November saw the opening of San (“three”, Weydingerstr. 22) by Ishikawa-born BFFs Tomoya Sakashita and Takeshi Seto. The childhood friends moved here in 2008 and separately cooked, sliced and rolled their way around various sushi and noodle bars before teaming up to launch the restaurant they always thought Berlin was missing. Their long game paid off. Japanese regulars and guests from across-the-street Soho House are already cottoning on to San’s sushi menu, reliant on a secret coterie of fish suppliers throughout Europe. Its sole break from orthodoxy is the avocado in a handful of maki; otherwise, it’s all reverently treated tuna belly, yellowtail, sweet shrimp, mackerel and whatever else is in season. You can get an omakase dinner or a baroque-looking sashimi platter for €35, or try a mix of rolls, nigiri and warm plates like fried chicken or braised pork belly (€4-11). Or just come for lunch, geared toward well-heeled Mitte professionals. At €14, the Osakana menu – featuring lemony broiled salmon, fall-apart-tender fried eggplant, miso soup, pickled daikon, a salad-like kinpira of carrot and lotus root, and the sashimi of the day (some toothsome lightly cured tuna, in our case) – will fill you up without weighing you down, not to mention impress the hell out of your business date.
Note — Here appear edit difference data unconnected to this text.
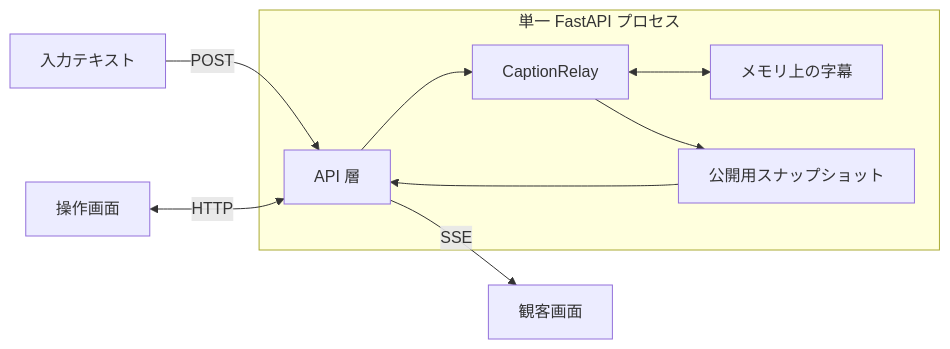
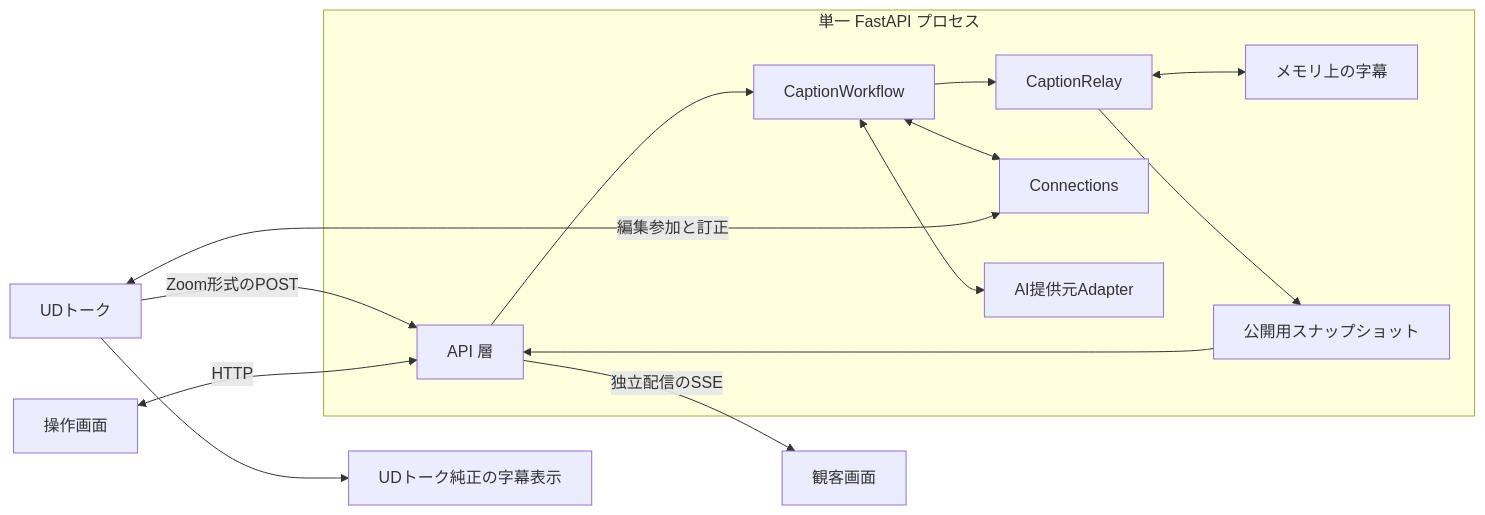
One commit to shiftone-ai/caption-relay changed the diagram in ARCHITECTURE.md. Above: the diagram before and after it, drawn with Mermaid. The commit also changed other lines of this file and 78 other files, not shown here.

Commit message:
feat(input): add independent relay and experimental UD Talk corrections

````diff
--- a/ARCHITECTURE.md
+++ b/ARCHITECTURE.md
@@ -28,12 +32,17 @@
 ```mermaid
 flowchart LR
-    input[入力テキスト] -->|POST| api
+    ud[UDトーク] -->|Zoom形式のPOST| api
     operator[操作画面] <-->|HTTP| api
     subgraph server[単一 FastAPI プロセス]
-        api[API 層] --> relay[CaptionRelay]
+        api[API 層] --> workflow[CaptionWorkflow]
+        workflow --> relay[CaptionRelay]
+        workflow <--> connections[Connections]
+        workflow <--> ai[AI提供元Adapter]
         relay <--> state[メモリ上の字幕]
         relay --> snapshot[公開用スナップショット]
         snapshot --> api
     end
-    api -->|SSE| audience[観客画面]
+    connections <-->|編集参加と訂正| ud
+    api -->|独立配信のSSE| audience[観客画面]
+    ud --> native[UDトーク純正の字幕表示]
 ```
````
The interlopers

While Mitte bows to tradition, restaurateurs in other parts of the city are flying their fusion freak flag high. “East meets West” is the ta­gline of Little Long (Wiener Str. 60, Kreuz­berg), and to hammer it home, Vietnam-born owner Cao Ba Vu has covered the walls of his capacious new corner space in colour­ful, hand-drawn caricatures of Biggie, Tupac and Bruce Lee. Hardcore Japanophiles will run screaming from the cream cheese-filled sushi rolls and floppy gyoza, but everyone else should stay for the yakiniku. This is basically the Japanese version of Korean barbecue – but here it’s done over real charcoal, on your own tabletop Konro grill, with decent-quality Ar­gentinian Angus, tiger prawns, baby octopus and veggies offered as DIY grillables (€16.90/ person). It’s a riskier proposition than the usual electric BBQ: the uneven heat makes it hard to judge cooking times, and if you order the octopus, you’ll have a devil of a time pry­ing tentacles off the wire mesh. But the coal does impart a nice smoky flavour, which you can augment with a bevy of dipping sauces including one ginger-sesame number you’ll want to slurp straight from the bowl.

Meanwhile: under what circumstances is it okay to gorge on bluefin tuna soaked in truffle oil? With a napkin over your head, ortolan-style, to hide you from God and Ex­tinction Rebellion? If you’re a Charlotten­burger with robust finances, you do it out in the open at The Catch (Bleibtreustr. 41), a flashy Berlin spinoff of a popular Latvian sushi/izakaya concept. It’s true that half the seafood served here is overfished, and that flying it in from Spain daily melts Arctic ice faster than the salmon belly melts in your mouth. Not to mention the truffle oil, used so copiously the scent smacks you in the face when you open the door, a sure signifier of the kind of empty luxury beloved by Trump and, we guess, Latvians. But screw it, this place is fun. The cocktails are terrific (try the so-called negroni with sake, wild berry vermouth and an infused soy milk “fatwash”, served in a medicine bottle), and the seafood is as good as it gets, able to shine through liberal coatings of wasabi mayo, sweet­ened ginger-garlic sauce or, yes, truffle ponzu. Get the sushi – head chef Ruslan Kim worked at Ishin and knows his stuff. Even the spicy tuna (€12) is worth try­ing here, but the adven­turous should go for the ridiculous yet delectable roll with truffled sea bass, avocado and dehydrated sweet potato flakes (€11). Save room for a grilled entrée, like the kimchi-glazed octopus ten­tacle that unfurls itself against a mound of crushed cucumbers (€19).